Swedish students report high rates of bullying by teachers

teacherKamratposten, the biggest Swedish children’s magazine, has revealed its latest annual survey with much of the public focus expected around the question of bullying in the classroom. The Local reports that in response to questions as to what students thought of their teacher, almost one in six claimed that they were a bully.

Over 11,000 children were surveyed by the magazine with ages ranging from 8 to 14. The percentage that felt they had been bullied was around 16, higher than the magazine Editor-in-chief Ola Lindholm had expected. Among feedback from the children was: “He said that I was slow, like a tortoise,” and “When I said that I wanted to be a vet she said I’d never become one because I was so bad in class”. Lindholm conceded that the trend was worrisome; pointing out that it was common knowledge that some teachers were out to intimidate students.

Anti-bullying group Friends’ spokesperson Mats Olsson agreed the issue was a common one in Swedish schools. “The most common problem is when teachers favour certain pupils over others. This can make some of them feel bullied and feel bad about school…We always take such matters up with the principle,” Olsson said.

The head of the Swedish Teachers’ Union, Eva-Lis Siren, has welcomed the findings and debate on the issue. “We have ethical guidelines for teachers which we will continue to work with as well as education circles for teachers on bullying,” she claimed.

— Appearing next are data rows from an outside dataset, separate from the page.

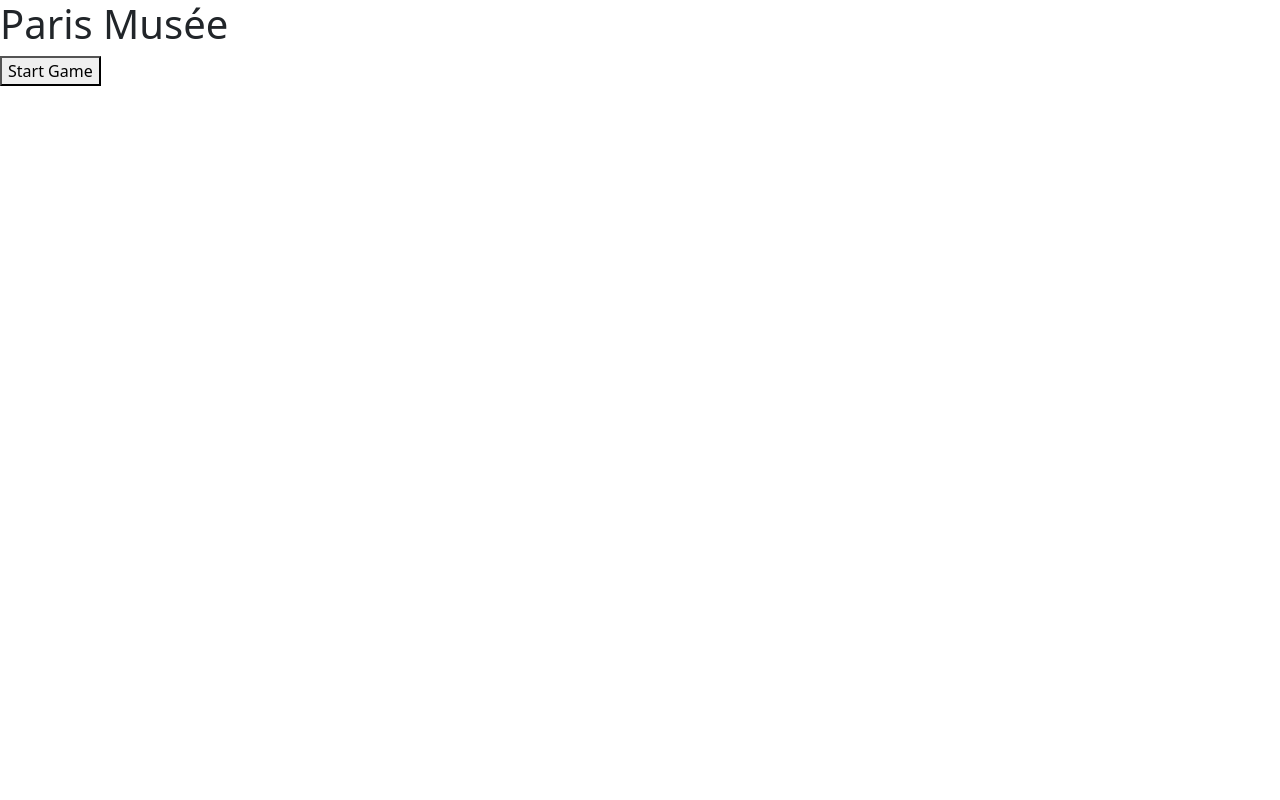
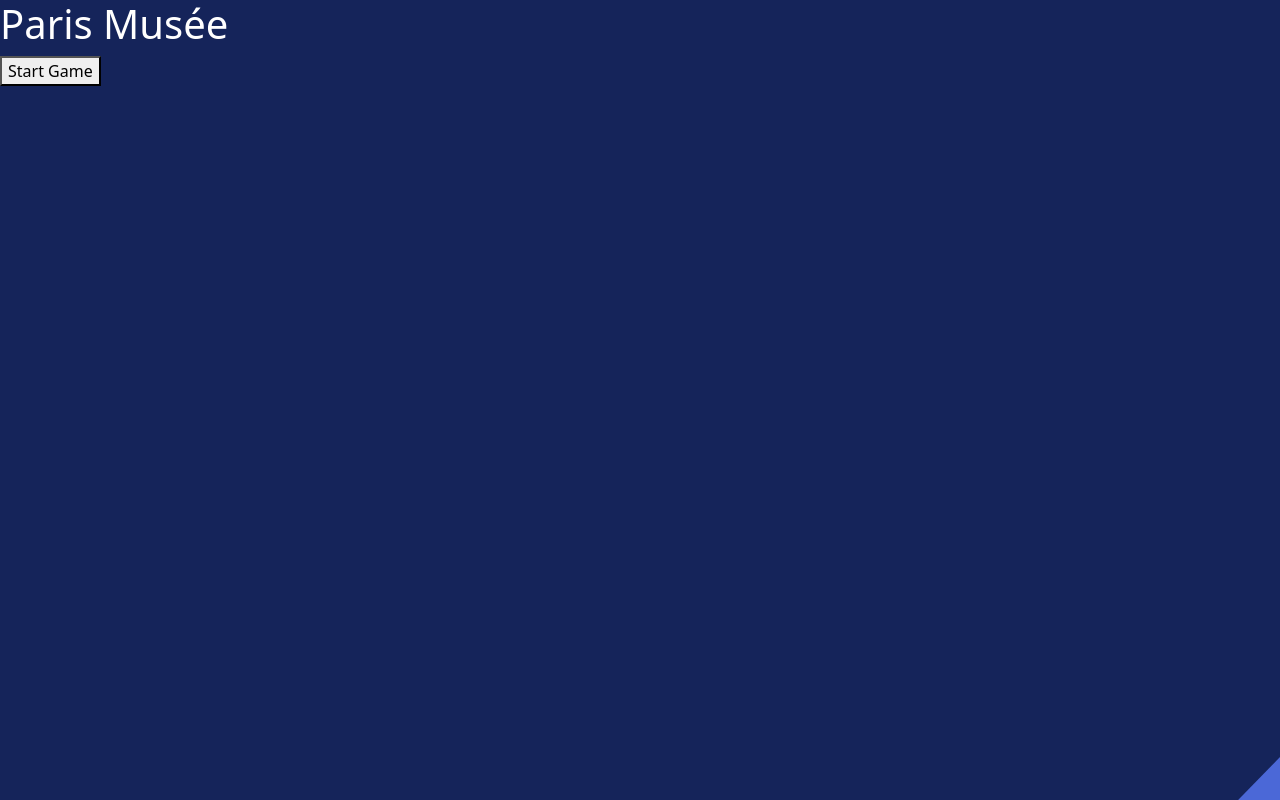
Before and after one commit to jwheatp/cyril-projet-paris-musees, a Vue app in the folder client/: page / in a window 1280 px wide. Built offline with nearby package versions, Linux system fonts and the light colour scheme.

Commit message:
update : add background image

```diff
--- a/client/src/assets/main.scss
+++ b/client/src/assets/main.scss
@@ -1,3 +1,10 @@
 @import "_variables.scss";
 
 @import "node_modules/bootstrap/scss/bootstrap.scss";
+
+body {
+	background-image: url("@/assets/background.svg");
+	background-repeat: no-repeat;
+	background-size: cover;
+	color: #fff;
+}
```
Also changed, not shown: client/src/assets/background.svg (added).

On a positive note, more than half of the children thought their teacher was funny and two-thirds believed their teacher to be happy with their job.